25 May How your food choices could damage your teeth.
We are what we eat. I’m sure you’ve heard this, and read it often enough. Well, it’s true. Our food choices can lead to health and wellbeing – or diabetes, heart disease, gum disease and more.
EVERYTHING IN MODERATION
I bet you’ve heard or read that a dozen times at least. We’re not saying ‘don’t drink the can of soft drink’ but, rather, ‘Don’t drink five cans of soft drink a day.’
Have your cake but in moderation – and brush your teeth afterwards.
Why? Sugary foods and baked starches cause acid to form. This acid attacks tooth enamel and eventually you got a hole (or cavity). That means a filling.
It takes at least two years from a white spot on your tooth to an actual hole forming. That’s a very good reason to see your dentist regularly, don’t you think? If you’re aware, you can stop the hole forming.
WHAT TYPE OF DRINKS CAN BE HIGH IN SUGAR?
- Juice, soft drink, cordial, sports drinks and energy drinks all contain sugar
- A can of popular soft drink can contain up to 15 teaspoons of sugar and is highly acidic.
- Soy and rice milk may also be high in sugars
WHAT TYPE OF FOODS CAN BE HIGH IN SUGAR?
Lollies, biscuits, cakes, chocolates, ice cream, cereals, spreads, cough lollies and sugared chewing are all relatively high in sugar.
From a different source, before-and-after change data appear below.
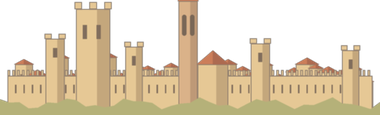
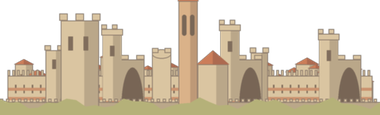
Talavera al fondo: muralla con torres albarranas, barbacana y granito con ladrillo
Claude-Session: https://claude.ai/code/session_01SHSGzxNeL5aLd7zb7HPUbE

Changed region(s): [[0.0, 0.0, 0.4921, 0.9391], [0.55, 0.1565, 1.0, 0.9391], [0.0, 0.7565, 0.1158, 0.8087]]

diff --git a/production/G12/tools/talavera_fondo.py b/production/G12/tools/talavera_fondo.py
@@ -8,7 +8,7 @@ def town(w,h,seed,haze,HILL):
     """Capa RGBA (w x h) con el perfil de la villa: cerca con almenas, torres albarranas, alcázar, campanario de Santa María y casas."""
     rnd=random.Random(seed); W,H=w*SS,h*SS
     im=Image.new('RGBA',(W,H),(0,0,0,0)); d=ImageDraw.Draw(im)
-    wall=(228,196,142); wallsh=(188,156,112); roof=(196,106,70); roofsh=(160,84,60); ink=(92,70,52,200)
+    wall=(214,192,156); wallsh=(176,156,128); brick=(196,132,96); roof=(196,106,70); roofsh=(160,84,60); ink=(92,70,52,200)
     base=int(H*0.96); lw=max(2,int(SS*0.9))
     def box(x0,y0,x1,y1,c,sh=None):
         d.rectangle([x0,y0,x1,y1],fill=c+(255,),outline=ink,width=lw)
@@ -32,12 +32,36 @@ def town(w,h,seed,haze,HILL):
     box(W*0.02,wy,W*0.98,base,wall,None); merlons(W*0.02,W*0.98,wy,int(w/5)*2,H*0.05)
     for i in range(int(w/9)):   # saeteras
         px=W*0.04+i*(W*0.92)/int(w/9); d.rectangle([px,wy+H*0.08,px+SS*1.2,wy+H*0.15],fill=(90,68,52,230))
-    for tx,th,tw in ((0.12,0.62,0.05),(0.33,0.55,0.045),(0.66,0.58,0.05),(0.90,0.52,0.045)):
+    # bandas de ladrillo en el lienzo (mampostería de granito con hiladas de ladrillo)
+    for k in (0.35,0.62):
+        d.rectangle([W*0.02+lw,wy+(base-wy)*k,W*0.98-lw,wy+(base-wy)*k+H*0.025],fill=brick+(255,))
+    # torres macizas del lienzo (cuadradas) y una semicircular
+    for tx,th,tw in ((0.12,0.52,0.045),(0.66,0.50,0.045)):
         x0=W*tx; x1=x0+W*tw; yt=base-H*th
         box(x0,yt,x1,base,wall,wallsh); merlons(x0-SS,x1+SS,yt,3,H*0.045)
         d.rectangle([x0+(x1-x0)*0.4,yt+H*0.08,x0+(x1-x0)*0.6,yt+H*0.16],fill=(90,68,52,230))
+    sx0=W*0.40; sx1=sx0+W*0.05; syt=base-H*0.50
+    d.rectangle([sx0,syt,sx1,base],fill=wall+(255,),outline=ink,width=lw); d.ellipse([sx0,syt-H*0.03,sx1,syt+H*0.05],fill=wall+(255,),outline=ink,width=lw)
+    merlons(sx0,sx1,syt,3,H*0.04)
+    # TORRES ALBARRANAS: exentas, adelantadas al lienzo y unidas a él por un gran arco (en Talavera hubo 17; las ochavadas se ven con caras)
+    for tx,th in ((0.27,0.66),(0.58,0.70),(0.84,0.62)):
+        x0=W*tx; x1=x0+W*0.05; yt=base-H*th; fy=base+H*0.02
+        # arco de unión con el lienzo (pasadizo sobre un gran arco, detrás de la torre)
+        ax0=x1-SS; ax1=x1+W*0.06; ay=base-H*0.44
+        d.rectangle([ax0,ay,ax1,base],fill=wallsh+(255,),outline=ink,width=lw)
+        d.pieslice([ax0+SS,ay+H*0.07,ax1-SS,base+H*0.30],180,360,fill=(84,64,50,235))
+        merlons(ax0,ax1,ay,3,H*0.04)
+        # torre ochavada (caras: luz/sombra) exenta, algo más alta y más ancha arriba
+        d.polygon([(x0,fy),(x0,yt),(x1,yt),(x1,fy)],fill=wall+(255,),outline=ink)
+        d.polygon([(x0+(x1-x0)*0.55,fy),(x0+(x1-x0)*0.55,yt),(x1,yt),(x1,fy)],fill=wallsh+(255,))
+        d.rectangle([x0-SS*1.2,yt-H*0.045,x1+SS*1.2,yt+H*0.01],fill=wall+(255,),outline=ink,width=lw)   # coronamiento volado
+        merlons(x0-SS*1.2,x1+SS*1.2,yt-H*0.045,4,H*0.04)
+        d.rectangle([x0+(x1-x0)*0.4,yt+H*0.10,x0+(x1-x0)*0.62,yt+H*0.19],fill=(90,68,52,230))
+        d.rectangle([x0,fy-H*0.10,x1,fy],fill=brick+(255,))   # zócalo de ladrillo
+    # barbacana: antemuro bajo almenado por delante del lienzo
+    d.rectangle([W*0.0,base-H*0.07,W*1.0,base+H*0.04],fill=wallsh+(255,),outline=ink,width=lw); merlons(0,W,base-H*0.07,int(w/6)*2,H*0.03)
     # alcázar: gran torre del homenaje a la izquierda
-    ax0=W*0.20; ax1=ax0+W*0.09; ay=base-H*0.88
+    ax0=W*0.16; ax1=ax0+W*0.10; ay=base-H*0.78
     box(ax0,ay,ax1,base,wall,wallsh); merlons(ax0-SS*1.5,ax1+SS*1.5,ay,5,H*0.06)
     for k in range(2): d.rectangle([ax0+(ax1-ax0)*(0.2+0.4*k),ay+H*0.14,ax0+(ax1-ax0)*(0.32+0.4*k),ay+H*0.26],fill=(90,68,52,230))
     # Santa María la Mayor: campanario cuadrado con vanos y chapitel bajo

diff --git a/docs/TALAVERA_1248_FONDO.md b/docs/TALAVERA_1248_FONDO.md
@@ -1,7 +1,8 @@
 # Talavera de 1248 al fondo (puente y aceña)
+**Muralla (v2, 7 nov):** según el tríptico de la muralla de El Salvador (La Voz del Tajo) y mycityhunt: lienzo de mampostería/sillería de granito con tongadas de mortero y ladrillo (tono gris-ocre), torres cuadradas, semicirculares y **albarranas** (exentas, proyectadas al exterior y unidas al lienzo por un gran arco; en El Salvador una apoya en torre ochavada; se citan 17, 8 conservadas), **barbacana** (antemuro bajo almenado) y recinto de La Villa (s. IX-X). Aviso de rigor: las fuentes discrepan en la fecha de las albarranas (s. XIII frente a s. XIV); se toman como s. XIII/de época, es hipótesis artística. Fuentes: https://www.lavozdeltajo.com/adjuntos/71435/Triptico_muralla_El_Salvador_Talavera.pdf y https://www.mycityhunt.co.uk/cities/talavera-de-la-reina-es-10856/poi/walls-of-talavera-de-la-reina-38000
 Hecho (provisional, procedural): `art/escenarios/nuevos/puente_talavera.jpg` y `acena_talavera.jpg` (script `production/G12/tools/talavera_fondo.py`, capas sueltas en `production/G12/walkmaps/talavera_capa_*.png`). Villa en la lejanía con bruma: cerca almenada con torres, alcázar a la izquierda, campanario cuadrado de Santa María y casas de tejado rojo.
 
-Rigor histórico (lo que sí / lo que NO): sí cerca con torres (también albarranas), alcázar, Santa María la Mayor con campanario bajo y cuadrado, casas de adobe/ladrillo con teja; NO la torre-chapitel gótica alta ni la cúpula de las pinturas de ciudades posteriores, ni el puente de arcos del s. XV (en 1248 el Tajo se cruza en barca, coherente con el juego). Es una hipótesis artística, no un plano.
+Rigor histórico (lo que sí / lo que NO): sí cerca con torres y albarranas unidas por arco, barbacana, alcázar, Santa María la Mayor con campanario bajo y cuadrado, casas de adobe/ladrillo con teja; NO la torre-chapitel gótica alta ni la cúpula de las pinturas de ciudades posteriores, ni el puente de arcos del s. XV (en 1248 el Tajo se cruza en barca, coherente con el juego). Es una hipótesis artística, no un plano.
 
 ## Prompt para generar la versión definitiva (misma acuarela con tinta que los fondos)
-«Misma ilustración, mismo encuadre y estilo, sin cambiar nada del primer plano: añade en la lejanía, en la loma del horizonte, la ciudad amurallada de Talavera de la Reina en 1248, vista desde lejos y algo velada por la bruma: lienzo de muralla almenada de piedra clara con cuatro o cinco torres cuadradas, un alcázar con torre del homenaje a la izquierda, un campanario cuadrado y bajo de iglesia con tejado a cuatro aguas y casas de tejado rojo asomando sobre la muralla. Sin torres góticas ni cúpulas barrocas ni puentes de arcos. Acuarela con contorno fino de tinta marrón, colores suaves y desvaídos por la distancia, sin texto.»
+«Misma ilustración, mismo encuadre y estilo, sin cambiar nada del primer plano: añade en la lejanía, en la loma del horizonte, la ciudad amurallada de Talavera de la Reina en 1248, vista desde lejos y algo velada por la bruma: lienzo de muralla almenada de piedra clara con cuatro o cinco torres cuadradas y tres torres albarranas exentas unidas al muro por un gran arco, con un antemuro bajo almenado delante, lienzo de granito gris-ocre con hiladas de ladrillo, un alcázar con torre del homenaje a la izquierda, un campanario cuadrado y bajo de iglesia con tejado a cuatro aguas y casas de tejado rojo asomando sobre la muralla. Sin torres góticas ni cúpulas barrocas ni puentes de arcos. Acuarela con contorno fino de tinta marrón, colores suaves y desvaídos por la distancia, sin texto.»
Most of these should be ‘treats’ rather than everyday fare.
HOW OFTEN SHOULD MY CHILD SNACK?
Eating or drinking anything containing carbohydrates more than five times a day in total (including meals) puts your child at risk of dental decay.
Definitely no eating or drinking other than water after dinner.
We recommend that children should drink tap water rather than flavoured drinks. Not only do they miss out on sugar and acid, but also, they’re ingesting the fluoride to set them up for life.
If your child is snacking on foods low in nutrition, the development is delayed. Also, think about the size of a child’s stomach – and the size of a glass of juice. If you allow your child to drink a large glass of juice not long before meals, he or she probably won’t feel hungry – full up with sugar and acid.
HOW CAN I HELP MY CHILD?
- Only give sweet drinks at meal times.
- Use coloured cups or spiralled straws for water to add fun.
- Take a bottle of water when you leave the house rather than buying sugary drinks while out.
- Replace sugary foods with healthier choices for in-between meals, including fruit, yogurt, cheese and vegetable sticks.
- Ask family and friends not to give sweets as treats.
- Prevent “grazing” by providing meals and planned snacks at set times during the day.
- Have your child sit at the table for meals and snacks with minimal distractions, and make meal time enjoyable.
- Use reward charts and praise to provide motivation and reinforce good behaviour.
Please refer to the leaflet “Reading Food and Drink Labels”. This is a great guide to measuring sugar content in products.